PROBLEM DETAILS
Please show every line from the entries that carries the word "shown".

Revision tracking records
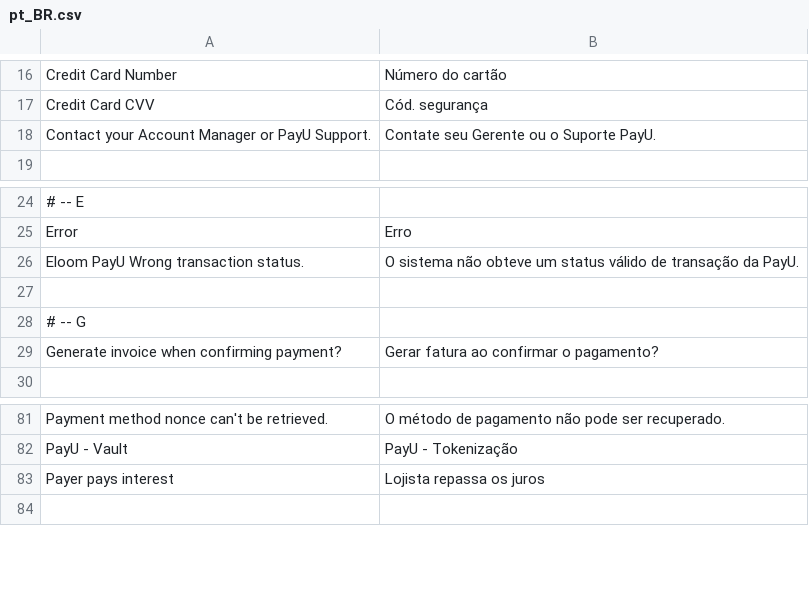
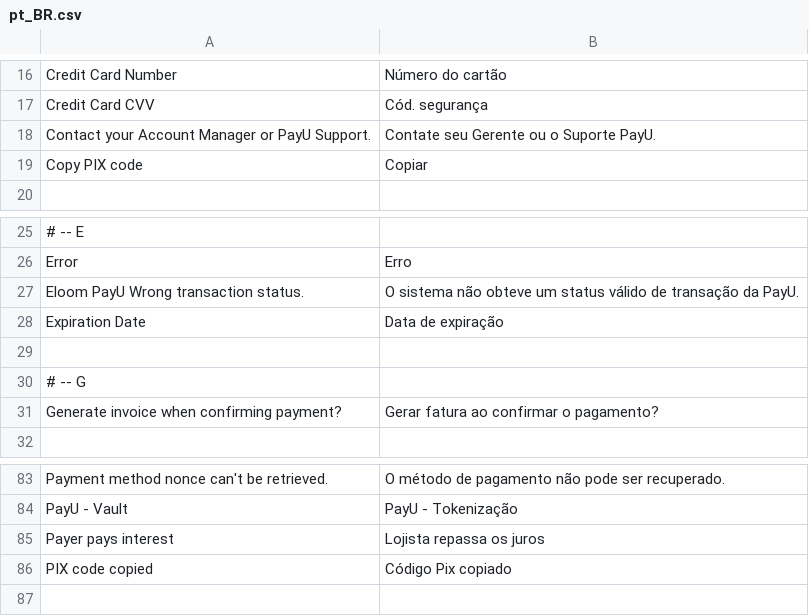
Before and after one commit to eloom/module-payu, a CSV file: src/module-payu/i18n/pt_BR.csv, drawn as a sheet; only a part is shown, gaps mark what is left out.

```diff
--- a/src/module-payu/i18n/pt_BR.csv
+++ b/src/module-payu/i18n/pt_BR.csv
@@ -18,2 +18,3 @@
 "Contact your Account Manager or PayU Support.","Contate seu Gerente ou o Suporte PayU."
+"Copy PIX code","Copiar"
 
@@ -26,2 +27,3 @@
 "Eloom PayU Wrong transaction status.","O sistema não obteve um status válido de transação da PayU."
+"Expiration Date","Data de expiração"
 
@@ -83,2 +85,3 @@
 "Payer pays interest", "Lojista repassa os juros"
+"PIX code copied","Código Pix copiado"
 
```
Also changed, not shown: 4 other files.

RESULT FOR THIS TASK
Before and after one commit to eloom/module-payu, a CSV file: src/module-payu/i18n/pt_BR.csv, drawn as a sheet; only a part is shown, gaps mark what is left out.
Also changed, not shown: 4 other files.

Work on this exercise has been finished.